◆ ASSIGNMENT: Nothing in the data may be altered, so output all of it exactly.

◆ TASK INPUTS:
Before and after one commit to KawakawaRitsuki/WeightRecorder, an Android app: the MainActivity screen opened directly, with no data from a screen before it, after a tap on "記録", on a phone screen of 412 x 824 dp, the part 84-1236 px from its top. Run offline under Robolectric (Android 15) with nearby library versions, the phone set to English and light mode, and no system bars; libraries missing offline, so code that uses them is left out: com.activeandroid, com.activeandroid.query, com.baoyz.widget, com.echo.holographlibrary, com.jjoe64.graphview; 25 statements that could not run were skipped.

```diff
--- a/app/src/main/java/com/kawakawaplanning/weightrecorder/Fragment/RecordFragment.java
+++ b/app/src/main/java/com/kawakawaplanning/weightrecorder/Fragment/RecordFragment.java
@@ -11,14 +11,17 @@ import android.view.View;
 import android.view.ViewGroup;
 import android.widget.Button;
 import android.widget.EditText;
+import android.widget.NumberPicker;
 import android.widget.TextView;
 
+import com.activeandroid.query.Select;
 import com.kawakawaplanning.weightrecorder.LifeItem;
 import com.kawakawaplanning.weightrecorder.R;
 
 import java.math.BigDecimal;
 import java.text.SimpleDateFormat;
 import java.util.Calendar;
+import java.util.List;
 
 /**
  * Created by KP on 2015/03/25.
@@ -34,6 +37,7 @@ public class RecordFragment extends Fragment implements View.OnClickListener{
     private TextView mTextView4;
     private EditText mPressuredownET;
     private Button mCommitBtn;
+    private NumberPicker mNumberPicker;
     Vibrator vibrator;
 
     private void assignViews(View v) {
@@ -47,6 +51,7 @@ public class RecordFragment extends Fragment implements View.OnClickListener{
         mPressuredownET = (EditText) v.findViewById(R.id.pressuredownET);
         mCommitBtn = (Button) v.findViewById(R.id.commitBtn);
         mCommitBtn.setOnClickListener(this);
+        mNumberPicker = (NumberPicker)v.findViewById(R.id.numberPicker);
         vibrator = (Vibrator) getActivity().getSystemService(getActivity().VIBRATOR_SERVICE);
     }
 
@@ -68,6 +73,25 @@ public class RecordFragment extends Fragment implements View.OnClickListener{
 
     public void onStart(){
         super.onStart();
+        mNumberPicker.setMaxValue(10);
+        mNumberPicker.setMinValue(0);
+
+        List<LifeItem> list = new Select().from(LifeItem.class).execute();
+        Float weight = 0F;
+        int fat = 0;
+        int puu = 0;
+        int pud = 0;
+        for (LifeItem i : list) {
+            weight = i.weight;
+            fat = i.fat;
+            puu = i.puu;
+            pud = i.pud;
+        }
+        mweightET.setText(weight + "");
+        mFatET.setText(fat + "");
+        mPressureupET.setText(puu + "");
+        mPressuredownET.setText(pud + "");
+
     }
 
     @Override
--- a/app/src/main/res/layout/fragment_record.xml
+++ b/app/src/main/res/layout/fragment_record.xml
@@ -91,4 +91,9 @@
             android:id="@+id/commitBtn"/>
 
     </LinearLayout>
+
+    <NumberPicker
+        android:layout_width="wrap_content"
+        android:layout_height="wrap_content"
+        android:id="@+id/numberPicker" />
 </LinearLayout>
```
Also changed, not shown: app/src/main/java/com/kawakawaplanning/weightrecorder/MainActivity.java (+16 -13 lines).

◆ SOLVED PROBLEM:
Before and after one commit to KawakawaRitsuki/WeightRecorder, an Android app: the MainActivity screen opened directly, with no data from a screen before it, after a tap on "記録", on a phone screen of 412 x 824 dp, the part 84-1236 px from its top. Run offline under Robolectric (Android 15) with nearby library versions, the phone set to English and light mode, and no system bars; libraries missing offline, so code that uses them is left out: com.activeandroid, com.activeandroid.query, com.baoyz.widget, com.echo.holographlibrary, com.jjoe64.graphview; 25 statements that could not run were skipped.

```diff
--- a/app/src/main/java/com/kawakawaplanning/weightrecorder/Fragment/RecordFragment.java
+++ b/app/src/main/java/com/kawakawaplanning/weightrecorder/Fragment/RecordFragment.java
@@ -11,14 +11,17 @@ import android.view.View;
 import android.view.ViewGroup;
 import android.widget.Button;
 import android.widget.EditText;
+import android.widget.NumberPicker;
 import android.widget.TextView;
 
+import com.activeandroid.query.Select;
 import com.kawakawaplanning.weightrecorder.LifeItem;
 import com.kawakawaplanning.weightrecorder.R;
 
 import java.math.BigDecimal;
 import java.text.SimpleDateFormat;
 import java.util.Calendar;
+import java.util.List;
 
 /**
  * Created by KP on 2015/03/25.
@@ -34,6 +37,7 @@ public class RecordFragment extends Fragment implements View.OnClickListener{
     private TextView mTextView4;
     private EditText mPressuredownET;
     private Button mCommitBtn;
+    private NumberPicker mNumberPicker;
     Vibrator vibrator;
 
     private void assignViews(View v) {
@@ -47,6 +51,7 @@ public class RecordFragment extends Fragment implements View.OnClickListener{
         mPressuredownET = (EditText) v.findViewById(R.id.pressuredownET);
         mCommitBtn = (Button) v.findViewById(R.id.commitBtn);
         mCommitBtn.setOnClickListener(this);
+        mNumberPicker = (NumberPicker)v.findViewById(R.id.numberPicker);
         vibrator = (Vibrator) getActivity().getSystemService(getActivity().VIBRATOR_SERVICE);
     }
 
@@ -68,6 +73,25 @@ public class RecordFragment extends Fragment implements View.OnClickListener{
 
     public void onStart(){
         super.onStart();
+        mNumberPicker.setMaxValue(10);
+        mNumberPicker.setMinValue(0);
+
+        List<LifeItem> list = new Select().from(LifeItem.class).execute();
+        Float weight = 0F;
+        int fat = 0;
+        int puu = 0;
+        int pud = 0;
+        for (LifeItem i : list) {
+            weight = i.weight;
+            fat = i.fat;
+            puu = i.puu;
+            pud = i.pud;
+        }
+        mweightET.setText(weight + "");
+        mFatET.setText(fat + "");
+        mPressureupET.setText(puu + "");
+        mPressuredownET.setText(pud + "");
+
     }
 
     @Override
--- a/app/src/main/res/layout/fragment_record.xml
+++ b/app/src/main/res/layout/fragment_record.xml
@@ -91,4 +91,9 @@
             android:id="@+id/commitBtn"/>
 
     </LinearLayout>
+
+    <NumberPicker
+        android:layout_width="wrap_content"
+        android:layout_height="wrap_content"
+        android:id="@+id/numberPicker" />
 </LinearLayout>
```
Also changed, not shown: app/src/main/java/com/kawakawaplanning/weightrecorder/MainActivity.java (+16 -13 lines).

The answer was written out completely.